> WORK INSTRUCTIONS: From the entries that follow, gather each line holding the word "QFrame".

------------------------------------

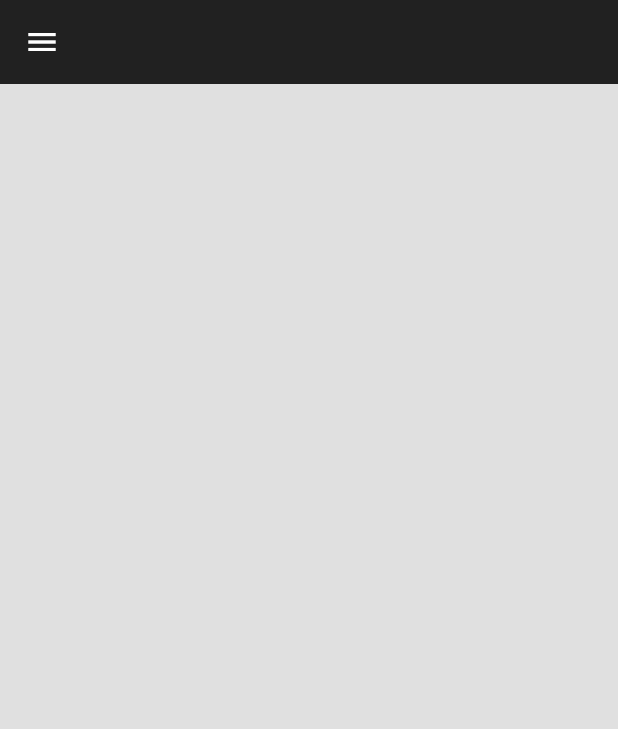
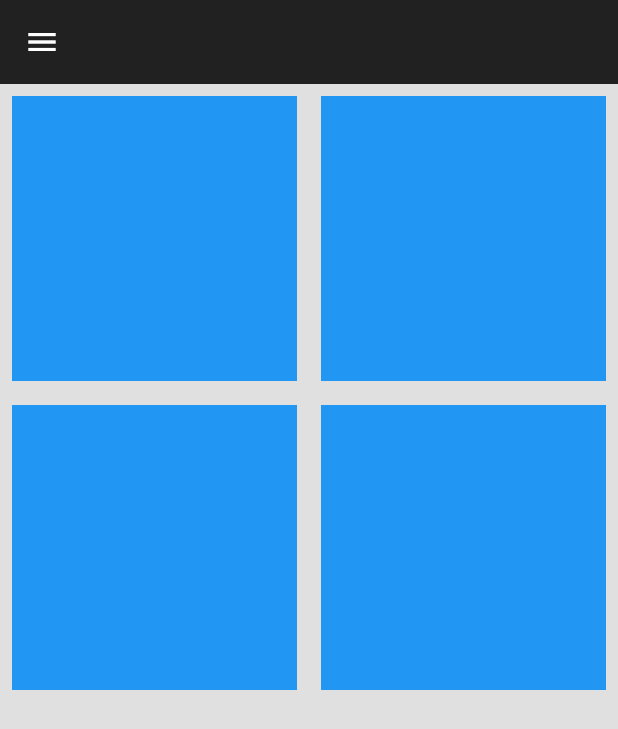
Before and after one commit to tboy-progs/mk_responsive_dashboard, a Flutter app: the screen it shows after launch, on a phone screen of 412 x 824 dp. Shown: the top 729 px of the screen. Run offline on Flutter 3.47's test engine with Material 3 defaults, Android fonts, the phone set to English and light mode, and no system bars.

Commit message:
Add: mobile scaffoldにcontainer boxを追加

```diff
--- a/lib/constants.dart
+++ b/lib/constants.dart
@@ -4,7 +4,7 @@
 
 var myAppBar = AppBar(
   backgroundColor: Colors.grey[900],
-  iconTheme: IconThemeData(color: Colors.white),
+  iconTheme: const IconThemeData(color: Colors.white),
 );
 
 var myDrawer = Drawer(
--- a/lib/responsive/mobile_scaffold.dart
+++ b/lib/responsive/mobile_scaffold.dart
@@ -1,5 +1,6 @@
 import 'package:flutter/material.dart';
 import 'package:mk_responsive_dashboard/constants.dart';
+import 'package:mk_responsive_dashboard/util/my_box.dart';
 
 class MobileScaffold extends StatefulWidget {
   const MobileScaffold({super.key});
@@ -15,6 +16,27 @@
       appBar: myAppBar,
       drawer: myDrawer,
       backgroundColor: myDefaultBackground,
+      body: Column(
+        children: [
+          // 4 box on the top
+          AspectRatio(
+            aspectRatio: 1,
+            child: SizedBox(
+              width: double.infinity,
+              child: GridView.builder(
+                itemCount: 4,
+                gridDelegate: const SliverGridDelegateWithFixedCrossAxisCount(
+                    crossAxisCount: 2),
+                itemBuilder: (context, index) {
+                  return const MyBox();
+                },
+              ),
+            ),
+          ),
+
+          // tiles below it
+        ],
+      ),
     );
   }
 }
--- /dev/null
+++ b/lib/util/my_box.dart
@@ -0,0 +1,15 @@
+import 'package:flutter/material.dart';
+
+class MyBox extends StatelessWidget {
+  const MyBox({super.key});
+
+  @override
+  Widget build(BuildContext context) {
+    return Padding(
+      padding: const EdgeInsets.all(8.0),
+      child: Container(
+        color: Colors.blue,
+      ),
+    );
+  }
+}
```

------------------------------------

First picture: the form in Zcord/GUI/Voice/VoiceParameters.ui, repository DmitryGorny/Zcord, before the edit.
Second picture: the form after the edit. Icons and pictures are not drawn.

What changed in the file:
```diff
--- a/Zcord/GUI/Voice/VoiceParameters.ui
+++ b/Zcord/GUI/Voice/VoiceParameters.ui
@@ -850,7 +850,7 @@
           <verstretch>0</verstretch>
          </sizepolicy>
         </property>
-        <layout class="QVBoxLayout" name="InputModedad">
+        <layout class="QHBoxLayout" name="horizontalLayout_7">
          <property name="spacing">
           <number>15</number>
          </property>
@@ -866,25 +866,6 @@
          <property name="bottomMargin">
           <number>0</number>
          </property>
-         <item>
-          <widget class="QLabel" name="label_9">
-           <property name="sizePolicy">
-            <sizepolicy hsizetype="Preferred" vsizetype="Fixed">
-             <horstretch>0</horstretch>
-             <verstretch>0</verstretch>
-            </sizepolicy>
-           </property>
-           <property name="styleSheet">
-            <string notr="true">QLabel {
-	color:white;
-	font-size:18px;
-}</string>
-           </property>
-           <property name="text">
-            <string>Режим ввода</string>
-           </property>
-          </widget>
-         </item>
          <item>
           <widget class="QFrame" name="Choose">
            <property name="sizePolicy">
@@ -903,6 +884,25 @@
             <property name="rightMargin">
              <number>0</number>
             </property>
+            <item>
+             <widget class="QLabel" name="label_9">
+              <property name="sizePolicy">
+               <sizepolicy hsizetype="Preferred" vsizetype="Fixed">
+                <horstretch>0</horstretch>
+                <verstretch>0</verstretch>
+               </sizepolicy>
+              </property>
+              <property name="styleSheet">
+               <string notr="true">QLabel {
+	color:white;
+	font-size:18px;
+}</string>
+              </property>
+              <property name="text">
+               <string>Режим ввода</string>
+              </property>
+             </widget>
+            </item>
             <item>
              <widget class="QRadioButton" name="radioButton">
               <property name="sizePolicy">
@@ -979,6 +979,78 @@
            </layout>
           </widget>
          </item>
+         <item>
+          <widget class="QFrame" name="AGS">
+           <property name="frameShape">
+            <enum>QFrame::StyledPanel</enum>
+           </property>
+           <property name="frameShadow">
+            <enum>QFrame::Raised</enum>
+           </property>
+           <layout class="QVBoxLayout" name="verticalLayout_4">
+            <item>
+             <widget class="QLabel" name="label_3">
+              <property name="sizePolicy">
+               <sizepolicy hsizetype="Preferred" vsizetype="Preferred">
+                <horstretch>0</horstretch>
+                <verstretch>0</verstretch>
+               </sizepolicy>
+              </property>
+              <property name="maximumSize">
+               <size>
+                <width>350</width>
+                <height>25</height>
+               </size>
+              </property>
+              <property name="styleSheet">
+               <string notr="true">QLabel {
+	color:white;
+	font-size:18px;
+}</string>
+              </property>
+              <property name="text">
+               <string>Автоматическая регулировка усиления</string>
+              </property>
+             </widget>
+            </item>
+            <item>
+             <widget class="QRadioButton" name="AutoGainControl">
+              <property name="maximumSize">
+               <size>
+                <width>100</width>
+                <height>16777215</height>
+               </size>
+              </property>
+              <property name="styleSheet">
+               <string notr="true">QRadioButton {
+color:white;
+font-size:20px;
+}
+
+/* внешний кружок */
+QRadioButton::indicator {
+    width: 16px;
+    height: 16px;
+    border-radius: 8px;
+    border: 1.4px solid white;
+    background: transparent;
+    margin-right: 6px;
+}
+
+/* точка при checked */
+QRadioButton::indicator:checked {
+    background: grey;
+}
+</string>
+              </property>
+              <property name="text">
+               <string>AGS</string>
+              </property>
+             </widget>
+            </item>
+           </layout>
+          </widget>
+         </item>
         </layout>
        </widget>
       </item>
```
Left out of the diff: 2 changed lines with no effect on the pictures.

------------------------------------

> WRITTEN RESPONSE:
           <widget class="QFrame" name="Choose">
+          <widget class="QFrame" name="AGS">
+            <enum>QFrame::StyledPanel</enum>
+            <enum>QFrame::Raised</enum>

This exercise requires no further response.